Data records

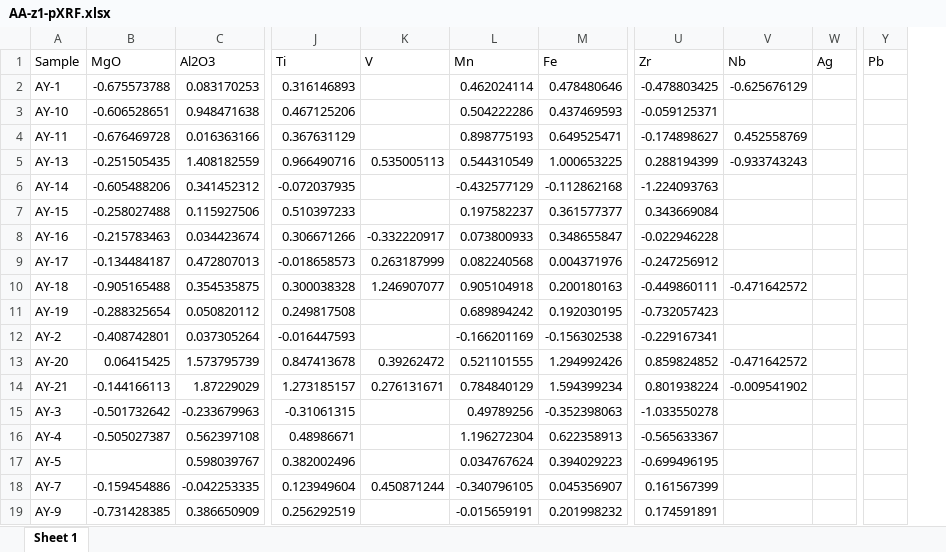
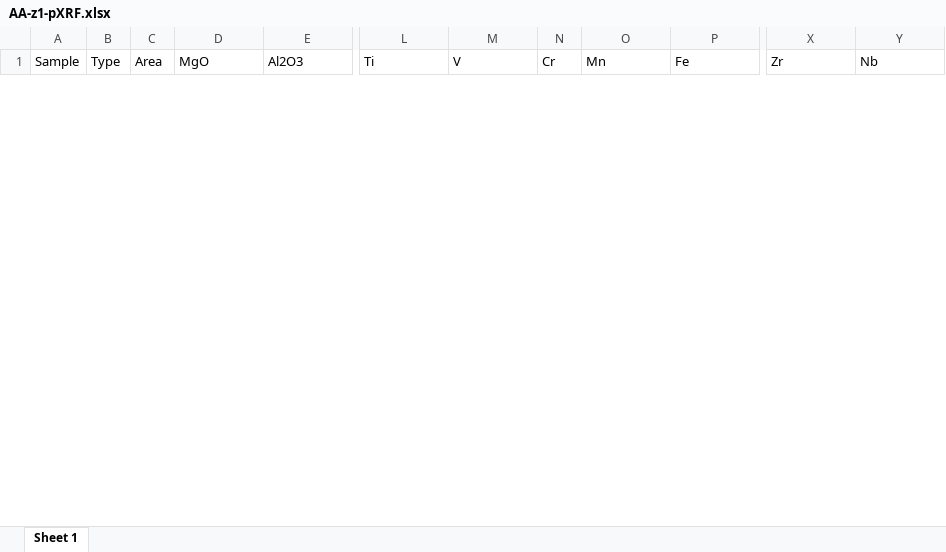
Before and after one commit to Tulikko/MB, an Excel workbook: data/AA-z1-pXRF.xlsx, sheet Sheet 1, drawn as a sheet; only a part is shown, gaps mark what is left out; values as stored, in another font and other column widths than the file's, no borders; removed rows and columns are numbered as before the commit, all else as after; rows hold the shown columns only; the diff covers the shown part only; the diff names each change by its address in the sheet, - before the commit and + after, or states it on an @@ line.

```diff
--- a/data/AA-z1-pXRF.xlsx (sheet Sheet 1)
+++ b/data/AA-z1-pXRF.xlsx (sheet Sheet 1)
+column B (Type), empty
+column C (Area), empty
+column N (Cr), empty
-column W (Ag), empty
-column Y (Pb), empty
-row 2: AY-1 | -0.675573788 | 0.083170253 | 0.316146893 |  | 0.462024114 | 0.478480646 | -0.478803425 | -0.625676129
-row 3: AY-10 | -0.606528651 | 0.948471638 | 0.467125206 |  | 0.504222286 | 0.437469593 | -0.059125371
-row 4: AY-11 | -0.676469728 | 0.016363166 | 0.367631129 |  | 0.898775193 | 0.649525471 | -0.174898627 | 0.452558769
-row 5: AY-13 | -0.251505435 | 1.408182559 | 0.966490716 | 0.535005113 | 0.544310549 | 1.000653225 | 0.288194399 | -0.933743243
-row 6: AY-14 | -0.605488206 | 0.341452312 | -0.072037935 |  | -0.432577129 | -0.112862168 | -1.224093763
-row 7: AY-15 | -0.258027488 | 0.115927506 | 0.510397233 |  | 0.197582237 | 0.361577377 | 0.343669084
-row 8: AY-16 | -0.215783463 | 0.034423674 | 0.306671266 | -0.332220917 | 0.073800933 | 0.348655847 | -0.022946228
-row 9: AY-17 | -0.134484187 | 0.472807013 | -0.018658573 | 0.263187999 | 0.082240568 | 0.004371976 | -0.247256912
-row 10: AY-18 | -0.905165488 | 0.354535875 | 0.300038328 | 1.246907077 | 0.905104918 | 0.200180163 | -0.449860111 | -0.471642572
-row 11: AY-19 | -0.288325654 | 0.050820112 | 0.249817508 |  | 0.689894242 | 0.192030195 | -0.732057423
-row 12: AY-2 | -0.408742801 | 0.037305264 | -0.016447593 |  | -0.166201169 | -0.156302538 | -0.229167341
-row 13: AY-20 | 0.06415425 | 1.573795739 | 0.847413678 | 0.39262472 | 0.521101555 | 1.294992426 | 0.859824852 | -0.471642572
-row 14: AY-21 | -0.144166113 | 1.87229029 | 1.273185157 | 0.276131671 | 0.784840129 | 1.594399234 | 0.801938224 | -0.009541902
-row 15: AY-3 | -0.501732642 | -0.233679963 | -0.31061315 |  | 0.49789256 | -0.352398063 | -1.033550278
-row 16: AY-4 | -0.505027387 | 0.562397108 | 0.48986671 |  | 1.196272304 | 0.622358913 | -0.565633367
-row 17: AY-5 |  | 0.598039767 | 0.382002496 |  | 0.034767624 | 0.394029223 | -0.699496195
-row 18: AY-7 | -0.159454886 | -0.042253335 | 0.123949604 | 0.450871244 | -0.340796105 | 0.045356907 | 0.161567399
-row 19: AY-9 | -0.731428385 | 0.386650909 | 0.256292519 |  | -0.015659191 | 0.201998232 | 0.174591891
```
Also changed, not shown: 10 added rows and 64 removed rows elsewhere in this sheet, data/AA-n1-pXRF.xlsx, data/AA-n2-pXRF.xlsx, 14 other files.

- ACTIVITY:
Working from the entries above, return all lines that contain "empty".

- TASK RESULT:
+column B (Type), empty
+column C (Area), empty
+column N (Cr), empty
-column W (Ag), empty
-column Y (Pb), empty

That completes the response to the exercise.